Input section start
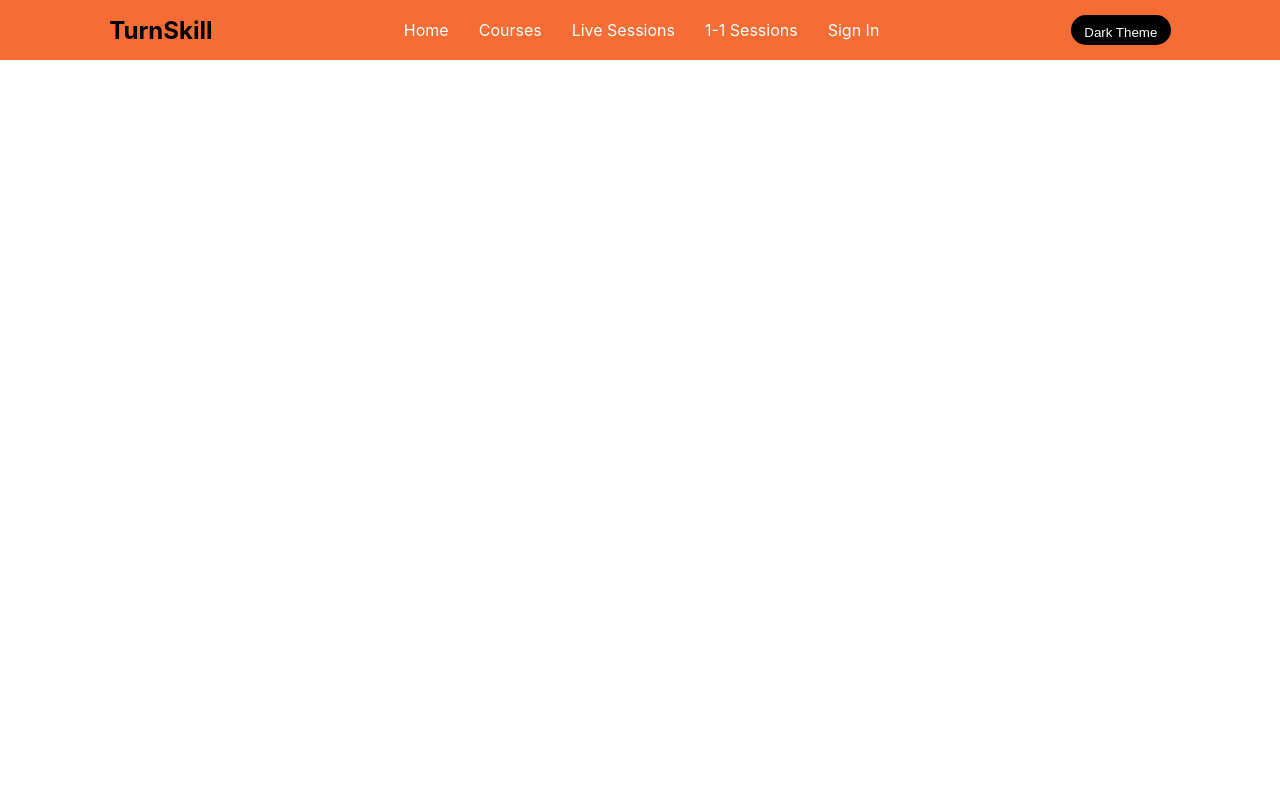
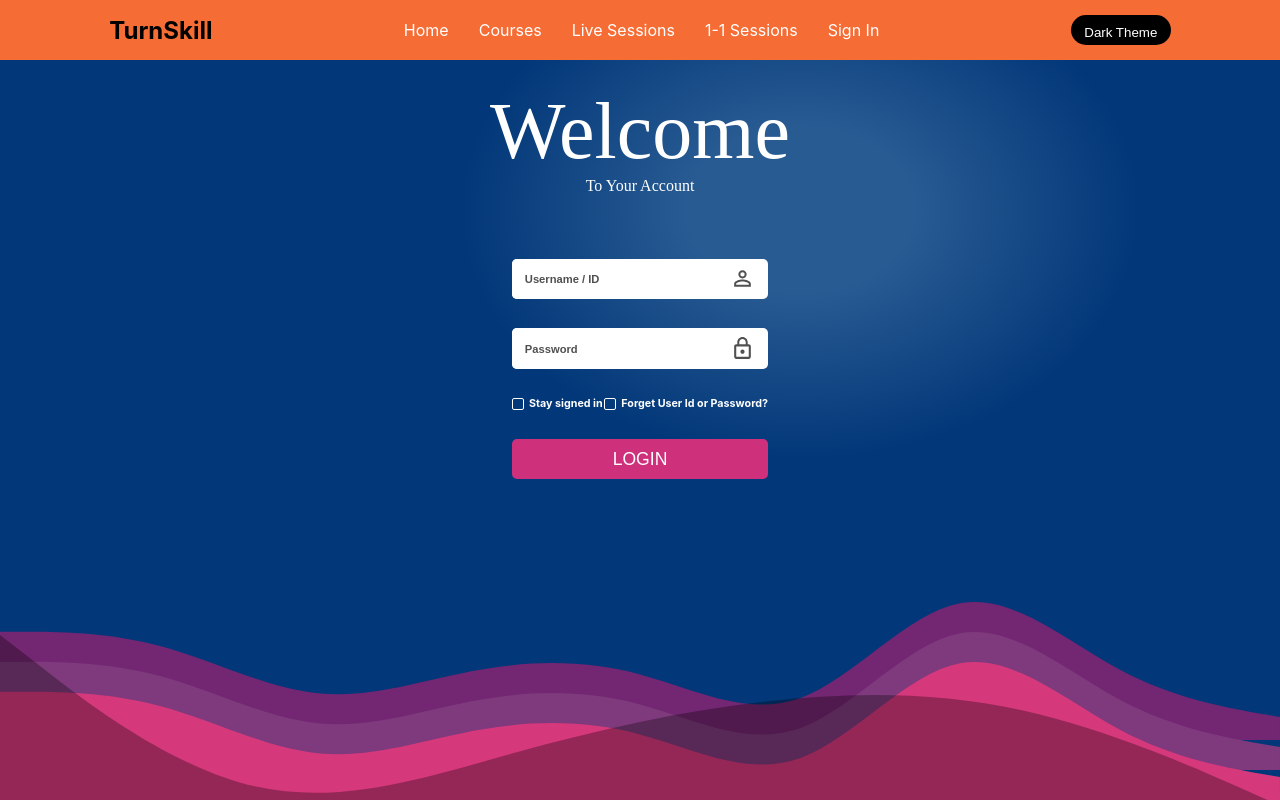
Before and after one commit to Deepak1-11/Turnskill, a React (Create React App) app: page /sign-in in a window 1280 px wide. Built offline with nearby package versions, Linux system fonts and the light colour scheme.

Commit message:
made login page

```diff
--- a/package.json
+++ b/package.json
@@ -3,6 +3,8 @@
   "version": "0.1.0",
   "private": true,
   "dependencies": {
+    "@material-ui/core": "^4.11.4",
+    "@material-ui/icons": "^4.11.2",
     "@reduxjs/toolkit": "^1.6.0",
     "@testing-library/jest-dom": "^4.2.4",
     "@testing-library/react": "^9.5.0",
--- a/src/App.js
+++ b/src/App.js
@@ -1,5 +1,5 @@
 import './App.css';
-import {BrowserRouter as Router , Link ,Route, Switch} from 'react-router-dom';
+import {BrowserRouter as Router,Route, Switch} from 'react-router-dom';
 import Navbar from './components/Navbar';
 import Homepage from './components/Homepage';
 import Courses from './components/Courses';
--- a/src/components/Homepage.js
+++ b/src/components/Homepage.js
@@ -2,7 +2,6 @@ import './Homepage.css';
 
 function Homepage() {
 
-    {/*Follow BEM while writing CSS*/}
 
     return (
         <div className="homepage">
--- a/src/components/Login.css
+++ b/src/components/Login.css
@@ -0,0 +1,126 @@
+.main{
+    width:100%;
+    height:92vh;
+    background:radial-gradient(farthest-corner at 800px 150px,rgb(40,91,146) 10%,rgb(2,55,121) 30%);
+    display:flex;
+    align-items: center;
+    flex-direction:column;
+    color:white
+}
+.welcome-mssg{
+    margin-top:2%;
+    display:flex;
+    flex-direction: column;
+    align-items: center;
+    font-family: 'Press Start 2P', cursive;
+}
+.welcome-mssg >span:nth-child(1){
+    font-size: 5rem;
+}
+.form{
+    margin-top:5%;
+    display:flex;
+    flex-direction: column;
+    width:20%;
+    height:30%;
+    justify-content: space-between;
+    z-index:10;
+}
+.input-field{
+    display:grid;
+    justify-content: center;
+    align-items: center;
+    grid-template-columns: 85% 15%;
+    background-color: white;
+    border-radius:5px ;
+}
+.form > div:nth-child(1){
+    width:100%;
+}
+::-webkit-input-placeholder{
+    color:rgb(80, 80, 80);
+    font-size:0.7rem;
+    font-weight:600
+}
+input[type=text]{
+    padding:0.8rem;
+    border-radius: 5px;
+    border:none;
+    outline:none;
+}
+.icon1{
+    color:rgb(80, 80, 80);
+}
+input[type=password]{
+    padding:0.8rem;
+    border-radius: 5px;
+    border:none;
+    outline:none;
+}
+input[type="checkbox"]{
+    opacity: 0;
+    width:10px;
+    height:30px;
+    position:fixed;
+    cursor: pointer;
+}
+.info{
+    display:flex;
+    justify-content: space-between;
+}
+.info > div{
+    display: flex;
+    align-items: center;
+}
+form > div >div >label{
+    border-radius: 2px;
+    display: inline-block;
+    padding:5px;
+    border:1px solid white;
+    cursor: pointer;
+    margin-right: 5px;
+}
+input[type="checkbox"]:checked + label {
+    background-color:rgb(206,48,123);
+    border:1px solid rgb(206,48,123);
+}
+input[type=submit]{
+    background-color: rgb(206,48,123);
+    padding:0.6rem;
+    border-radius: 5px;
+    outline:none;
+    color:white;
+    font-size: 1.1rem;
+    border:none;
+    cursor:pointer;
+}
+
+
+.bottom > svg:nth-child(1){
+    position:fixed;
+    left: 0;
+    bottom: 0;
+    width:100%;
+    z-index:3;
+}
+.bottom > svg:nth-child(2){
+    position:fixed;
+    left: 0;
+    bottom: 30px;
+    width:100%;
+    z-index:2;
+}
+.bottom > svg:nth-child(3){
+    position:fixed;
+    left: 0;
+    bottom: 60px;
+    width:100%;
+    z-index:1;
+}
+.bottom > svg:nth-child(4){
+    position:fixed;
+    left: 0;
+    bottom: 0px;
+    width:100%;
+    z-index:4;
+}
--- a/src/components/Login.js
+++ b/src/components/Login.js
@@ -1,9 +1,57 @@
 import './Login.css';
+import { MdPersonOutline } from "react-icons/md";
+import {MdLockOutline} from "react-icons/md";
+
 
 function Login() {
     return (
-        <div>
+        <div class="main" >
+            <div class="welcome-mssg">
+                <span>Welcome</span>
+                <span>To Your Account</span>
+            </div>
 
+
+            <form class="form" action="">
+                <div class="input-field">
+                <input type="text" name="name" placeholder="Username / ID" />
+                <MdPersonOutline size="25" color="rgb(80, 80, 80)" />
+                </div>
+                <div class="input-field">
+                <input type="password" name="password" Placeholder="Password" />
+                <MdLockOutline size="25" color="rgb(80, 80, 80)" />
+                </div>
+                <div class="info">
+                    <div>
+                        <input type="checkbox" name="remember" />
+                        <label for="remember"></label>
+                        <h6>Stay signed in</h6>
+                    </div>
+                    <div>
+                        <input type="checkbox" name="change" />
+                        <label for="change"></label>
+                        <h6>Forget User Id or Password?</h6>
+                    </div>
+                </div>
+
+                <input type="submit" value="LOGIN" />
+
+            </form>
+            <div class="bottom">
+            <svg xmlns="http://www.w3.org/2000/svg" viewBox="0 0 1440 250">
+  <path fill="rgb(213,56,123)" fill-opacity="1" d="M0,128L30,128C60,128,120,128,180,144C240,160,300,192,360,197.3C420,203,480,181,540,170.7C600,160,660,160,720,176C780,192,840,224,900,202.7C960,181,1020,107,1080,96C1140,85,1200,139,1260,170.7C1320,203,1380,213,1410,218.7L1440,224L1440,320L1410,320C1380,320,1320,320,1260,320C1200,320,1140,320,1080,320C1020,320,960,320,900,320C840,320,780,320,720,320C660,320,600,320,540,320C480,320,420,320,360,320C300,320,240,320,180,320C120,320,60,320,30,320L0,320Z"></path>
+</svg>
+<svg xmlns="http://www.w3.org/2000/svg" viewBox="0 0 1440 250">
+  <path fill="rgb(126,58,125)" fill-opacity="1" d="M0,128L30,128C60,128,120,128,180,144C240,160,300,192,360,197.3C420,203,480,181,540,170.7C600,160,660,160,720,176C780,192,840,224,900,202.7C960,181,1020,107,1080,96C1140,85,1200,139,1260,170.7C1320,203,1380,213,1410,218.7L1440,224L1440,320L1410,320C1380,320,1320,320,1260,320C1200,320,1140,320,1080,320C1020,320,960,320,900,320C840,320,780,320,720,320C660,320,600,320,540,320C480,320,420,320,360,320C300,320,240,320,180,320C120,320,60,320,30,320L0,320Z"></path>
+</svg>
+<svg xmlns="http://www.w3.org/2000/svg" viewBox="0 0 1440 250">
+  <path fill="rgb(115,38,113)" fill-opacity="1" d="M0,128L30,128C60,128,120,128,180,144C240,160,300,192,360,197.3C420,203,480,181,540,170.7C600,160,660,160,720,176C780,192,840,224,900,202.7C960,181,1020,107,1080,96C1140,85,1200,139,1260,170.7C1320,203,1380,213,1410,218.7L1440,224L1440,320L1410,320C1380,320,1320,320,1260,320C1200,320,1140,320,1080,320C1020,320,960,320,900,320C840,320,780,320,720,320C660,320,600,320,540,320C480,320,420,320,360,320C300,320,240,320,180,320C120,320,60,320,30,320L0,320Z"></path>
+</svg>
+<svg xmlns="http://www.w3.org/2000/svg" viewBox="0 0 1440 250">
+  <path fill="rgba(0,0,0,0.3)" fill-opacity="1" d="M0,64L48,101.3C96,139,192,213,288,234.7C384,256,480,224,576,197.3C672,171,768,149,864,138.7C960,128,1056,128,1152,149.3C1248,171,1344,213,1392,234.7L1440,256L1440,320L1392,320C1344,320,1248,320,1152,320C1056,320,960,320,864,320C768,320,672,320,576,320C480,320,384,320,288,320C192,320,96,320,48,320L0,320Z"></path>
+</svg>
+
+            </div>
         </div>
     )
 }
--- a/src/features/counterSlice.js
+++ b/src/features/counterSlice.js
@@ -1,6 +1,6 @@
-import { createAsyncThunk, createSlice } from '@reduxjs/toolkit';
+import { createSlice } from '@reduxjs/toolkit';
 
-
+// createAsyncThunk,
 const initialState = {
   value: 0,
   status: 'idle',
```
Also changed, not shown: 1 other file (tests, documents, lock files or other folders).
Input section end
Input section start
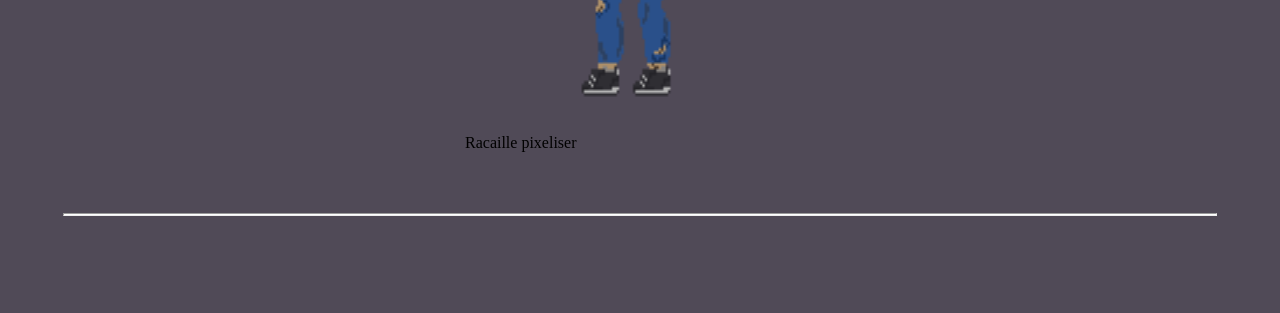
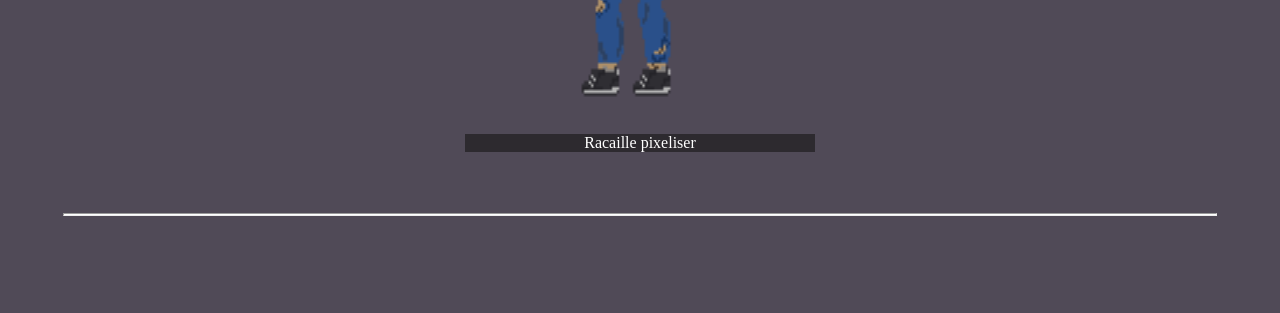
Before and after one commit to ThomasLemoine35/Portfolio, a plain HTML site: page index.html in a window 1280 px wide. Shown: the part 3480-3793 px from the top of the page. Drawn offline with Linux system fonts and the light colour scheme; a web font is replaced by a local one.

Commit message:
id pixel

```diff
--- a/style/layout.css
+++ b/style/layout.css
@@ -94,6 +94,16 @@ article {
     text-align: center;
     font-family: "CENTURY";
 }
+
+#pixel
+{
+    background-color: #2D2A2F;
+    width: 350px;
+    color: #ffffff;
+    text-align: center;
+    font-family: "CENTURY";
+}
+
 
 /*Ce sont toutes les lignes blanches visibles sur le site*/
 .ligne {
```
Input section end
Requirement
Apply a filter to the listing above so that only lines with "color" are kept, and copy those lines.

Answer to the exercise
+    color:white
+    background-color: white;
+    color:rgb(80, 80, 80);
+    color:rgb(80, 80, 80);
+    background-color:rgb(206,48,123);
+    background-color: rgb(206,48,123);
+    color:white;
+                <MdPersonOutline size="25" color="rgb(80, 80, 80)" />
+                <MdLockOutline size="25" color="rgb(80, 80, 80)" />
+    background-color: #2D2A2F;
+    color: #ffffff;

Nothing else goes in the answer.